Every year, Nikon asks photographers and scientists to enter their most magnificent microscopic photos into the Small World photomicography competition, and every year, they dazzle. Here are three of the coolest photos from among this year’s winners.
Jennifer Peters and Michael Taylor, St. Jude Children’s Research Hospital/Nikon Small World
First Place: This winning photo depicts the blood-brain barrier, the seal between capillaries and the brain, of a live zebrafish embryo. To produce the image, researchers genetically engineered components of the barrier to fluoresce under a confocal microscope, took a series of photos at 20x magnification, then combined the images to create this one. This is believed to be the first time the developing blood-brain barrier of a live animal has been captured on film.

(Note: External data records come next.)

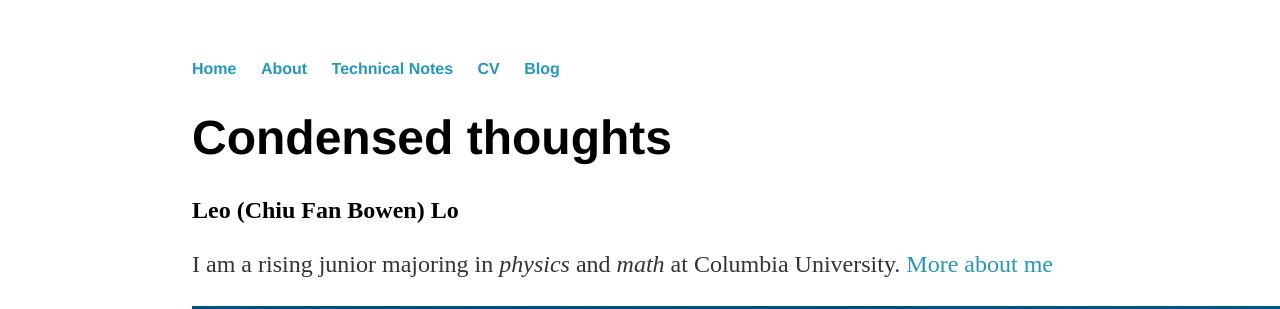
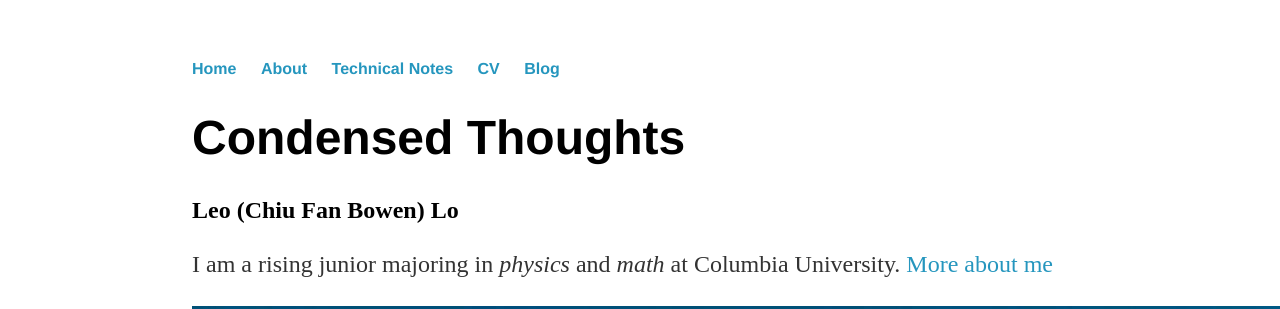
Before and after one commit to Leo-Lo/Leo-Lo.github.io, a Jekyll site: the page built from index.html, in a window 1280 px wide. Shown: the top 309 px of the page. Built offline with Jekyll 4.4.1, drawn with Linux system fonts in a browser that asks for light colours.

```diff
--- a/index.html
+++ b/index.html
@@ -3,7 +3,7 @@ layout: default
 title: Leo Lo's condensed thoughts
 ---
 <div class="blurb">
-	<h1> Condensed thoughts </h1>
+	<h1> Condensed Thoughts </h1>
 	<h2> Leo (Chiu Fan Bowen) Lo </h2>
 	<p> I am a rising junior majoring in <em> physics </em> and <em> math </em> at Columbia University. <a href="/about">More about me</a></p>
 	<img src="/assets/images/git profile.jpg" alt="">
```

Dr. Peter Jäger, an arachnologist from the Senckenberg Research Institute in Frankfurt, was just taking a break from a TV shoot in a cave in Laos—like you do—when he came across this gigantic harvestman, or daddy longlegs. A pair of its legs spans 33 cm, over a foot, from end to end, making it one of the largest-known members of its order, the opiliones.
Don’t take this the wrong way, arachnophobes, but it missed the record for longest-legged daddy longlegs by a centimeter. That distinction went to a harvestman from South America, whose legs spanned 34 cm.
Harvestman photo via Senckenberg Research Institute